WHAT THE TASK ASKS - Scan the records below for the string "style" and return every line where it appears.

=== Begin Enclosure ===

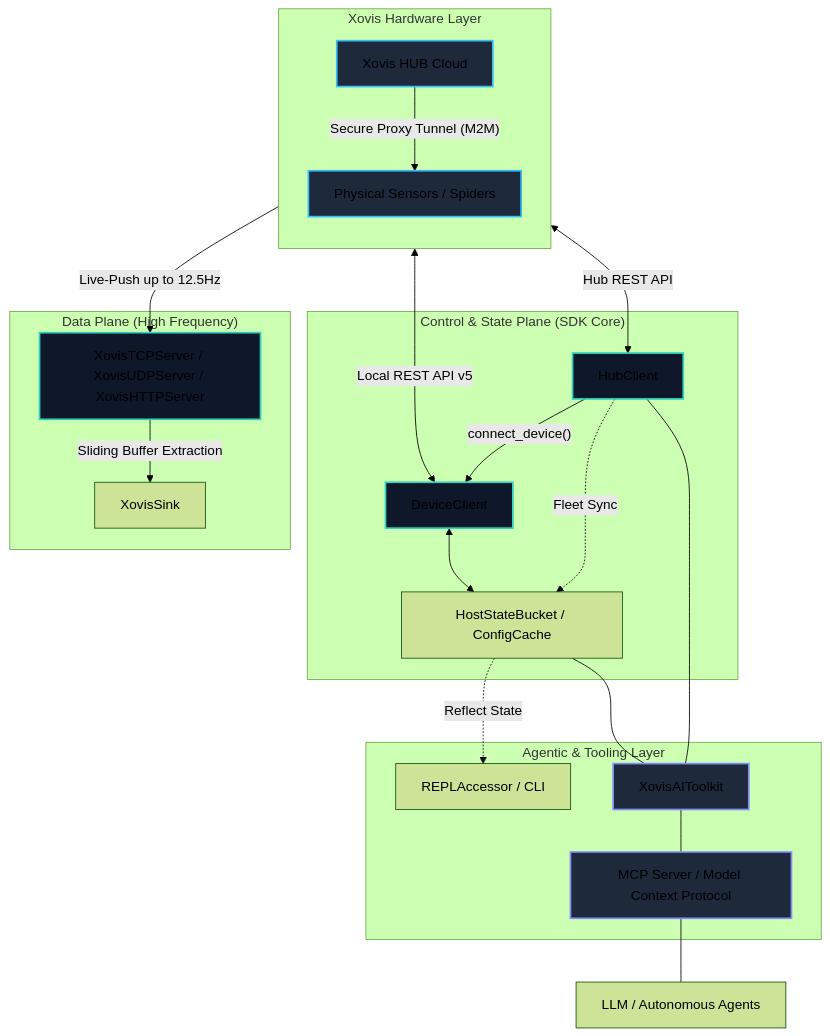
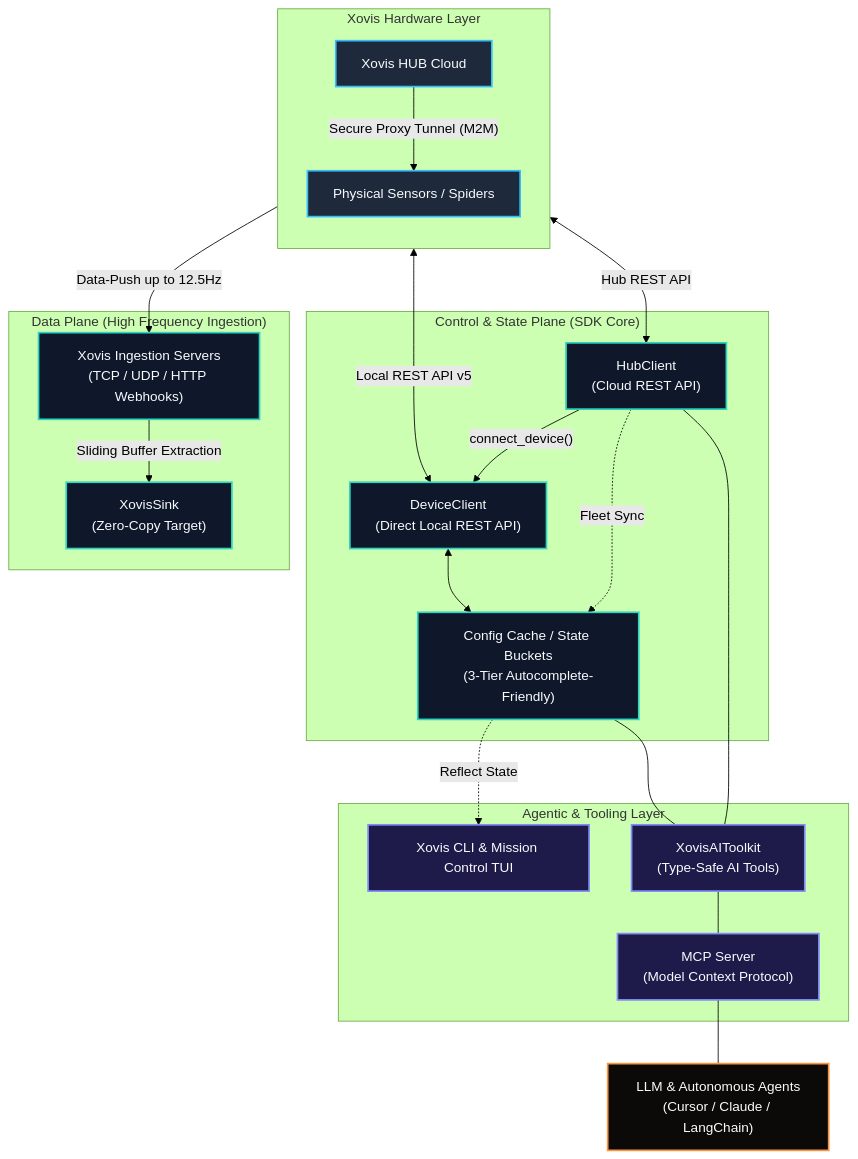
The diagram in README.md (xovis-open-sdk/xovis-sdk), drawn with Mermaid (forest theme) before and after one commit. The commit also changed other lines of this file and 25 other files, not shown here.

````diff
--- a/README.md
+++ b/README.md
@@ -36,56 +36,53 @@
 ```mermaid
 graph TB
+    %% Class Definitions for High-End Professional Design
+    classDef hardware fill:#1e293b,stroke:#38bdf8,stroke-width:2px,color:#f8fafc;
+    classDef core fill:#0f172a,stroke:#2dd4bf,stroke-width:2px,color:#f8fafc;
+    classDef agentic fill:#1e1b4b,stroke:#818cf8,stroke-width:2px,color:#f8fafc;
+    classDef external fill:#0c0a09,stroke:#fb923c,stroke-width:2px,color:#f8fafc;
+
     subgraph "Xovis Hardware Layer"
         direction TB
-        A[Physical Sensors / Spiders]
-        H[Xovis HUB Cloud]
-        H -- Secure Proxy Tunnel (M2M) --> A
+        A["Physical Sensors / Spiders"]:::hardware
+        H["Xovis HUB Cloud"]:::hardware
+        H -- "Secure Proxy Tunnel (M2M)" --> A
     end
 
-    subgraph "Data Plane (High Frequency)"
-        B[XovisTCPServer / XovisUDPServer / XovisHTTPServer]
-        S[XovisSink]
+    subgraph "Data Plane (High Frequency Ingestion)"
+        B["Xovis Ingestion Servers<br/>(TCP / UDP / HTTP Webhooks)"]:::core
+        S["XovisSink<br/>(Zero-Copy Target)"]:::core
     end
 
     subgraph "Control & State Plane (SDK Core)"
-        C[DeviceClient]
-        F[HubClient]
-        D[HostStateBucket / ConfigCache]
+        C["DeviceClient<br/>(Direct Local REST API)"]:::core
+        F["HubClient<br/>(Cloud REST API)"]:::core
+        D["Config Cache / State Buckets<br/>(3-Tier Autocomplete-Friendly)"]:::core
         
         F -- "connect_device()" --> C
         C <--> D
     end
 
     subgraph "Agentic & Tooling Layer"
-        G[XovisAIToolkit]
-        M[MCP Server / Model Context Protocol]
-        R[REPLAccessor / CLI]
+        G["XovisAIToolkit<br/>(Type-Safe AI Tools)"]:::agentic
+        M["MCP Server<br/>(Model Context Protocol)"]:::agentic
+        R["Xovis CLI & Mission Control TUI"]:::agentic
     end
 
     %% Data Connections
-    A -->|Live-Push up to 12.5Hz| B
+    A -->|Data-Push up to 12.5Hz| B
     B -->|Sliding Buffer Extraction| S
 
     %% Control Connections
     A <-->|Local REST API v5| C
     H <-->|Hub REST API| F
     
     %% Fleet Integration
     D -. "Reflect State" .-> R
     F -. "Fleet Sync" .-> D
 
     %% AI Integration
     D --- G
     F --- G
     G --- M
-    M --- LLM[LLM / Autonomous Agents]
-
-    %% Styling
-    style A fill:#1e293b,stroke:#38bdf8,stroke-width:2px
-    style H fill:#1e293b,stroke:#38bdf8,stroke-width:2px
-    style B fill:#0f172a,stroke:#2dd4bf,stroke-width:2px
-    style C fill:#0f172a,stroke:#2dd4bf,stroke-width:2px
-    style F fill:#0f172a,stroke:#2dd4bf,stroke-width:2px
-    style G fill:#1e293b,stroke:#818cf8,stroke-width:2px
-    style M fill:#1e293b,stroke:#818cf8,stroke-width:2px
+    M --- LLM["LLM & Autonomous Agents<br/>(Cursor / Claude / LangChain)"]:::external
 ```
````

=== End Enclosure ===

RESULT -
-    style A fill:#1e293b,stroke:#38bdf8,stroke-width:2px
-    style H fill:#1e293b,stroke:#38bdf8,stroke-width:2px
-    style B fill:#0f172a,stroke:#2dd4bf,stroke-width:2px
-    style C fill:#0f172a,stroke:#2dd4bf,stroke-width:2px
-    style F fill:#0f172a,stroke:#2dd4bf,stroke-width:2px
-    style G fill:#1e293b,stroke:#818cf8,stroke-width:2px
-    style M fill:#1e293b,stroke:#818cf8,stroke-width:2px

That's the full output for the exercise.